"More than 20 partners successfully signed on and participated in the meeting," the Microsoft representative said. "To ensure that all partners are able to listen, this is the first of many meetings to come."

The meeting problems were "no big deal," Alex Eckelberry, president of anti-spyware toolmaker Sunbelt Software, wrote on his company's blog.

Microsoft accidentally sent out the wrong meeting invites, and as a result, participants signed on as presenters. "Which, if you've ever used Live Meeting, is an invitation to chaos," Eckelberry wrote.

After recognizing the error, Microsoft rescheduled the meeting for half-an-hour later.
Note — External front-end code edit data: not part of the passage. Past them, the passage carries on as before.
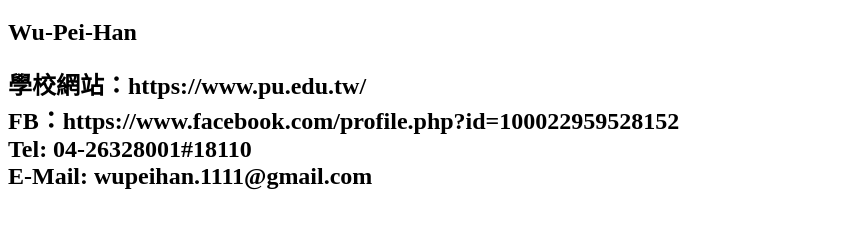
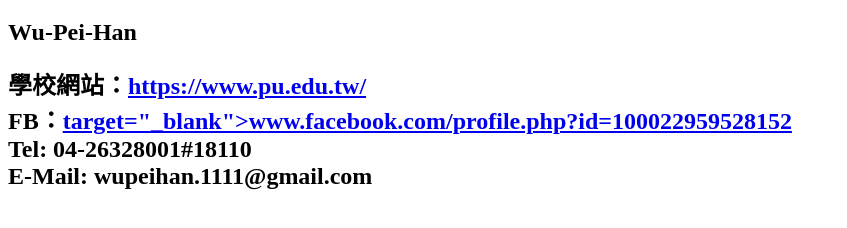
Before and after one commit to wupeihan1111/about-me, a plain HTML site: page about.html in a window 1280 px wide. Shown: the part 70-298 px from the top of the page, without its empty margins (0-847 px from the left). Drawn offline with Linux system fonts and the light colour scheme.

Commit message:
version 3: Hyperlink

```diff
--- a/about.html
+++ b/about.html
@@ -9,8 +9,8 @@
 	<h1>吳沛涵<h1>
 	<h2>Wu-Pei-Han<h2>
 
-	學校網站：https://www.pu.edu.tw/<br>
-	FB：https://www.facebook.com/profile.php?id=100022959528152<br>
+	學校網站：<a href="https://www.pu.edu.tw/">https://www.pu.edu.tw/</a><br>
+	FB：<a href="https://www.facebook.com/profile.php?id=100022959528152">target="_blank">www.facebook.com/profile.php?id=100022959528152</a><br>
 	Tel: 04-26328001#18110<br>
 	E-Mail: wupeihan.1111@gmail.com<br>
 </body>
```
However, that didn't go well either because the meeting had been set up to end an hour after its original start. "So we were promptly all kicked off," Eckelberry wrote. "Finally, at 12:45 EDT, the meeting went as planned."

"It was a case of a few honest mistakes made by well-intentioned people, probably working under a tremendous amount of stress," Eckelberry wrote. "While I have my serious disagreements with Microsoft on the PatchGuard issue, I must defend them in this instance."

Other meetings are scheduled for later today, including one at 5 p.m. PDT, which Symantec and McAfee say they will try to join.

"But if the link didn't work to the Live Meeting this morning, who is going to say it is going to work this afternoon?" Paden asked. "It begs the question how sincere this outreach is, if they are not even able to put this together."

The meeting was to discuss how third-party protective software can interact with the innards of 64-bit versions of Windows Vista. Security companies had requested that capability, but Microsoft denied it until last week, when it made concessions in response to European antitrust concerns.

Access to the Vista kernel is one of two concessions Microsoft made. The Redmond, Wash., software giant also is providing security companies with a way to disable alerts sent out by the Windows Security Center, if their third-party protective software is installed.

Symantec, McAfee and others had charged that Microsoft was hurting competition and creating an unfair advantage for its own products through the kernel protection and Windows Security Center features.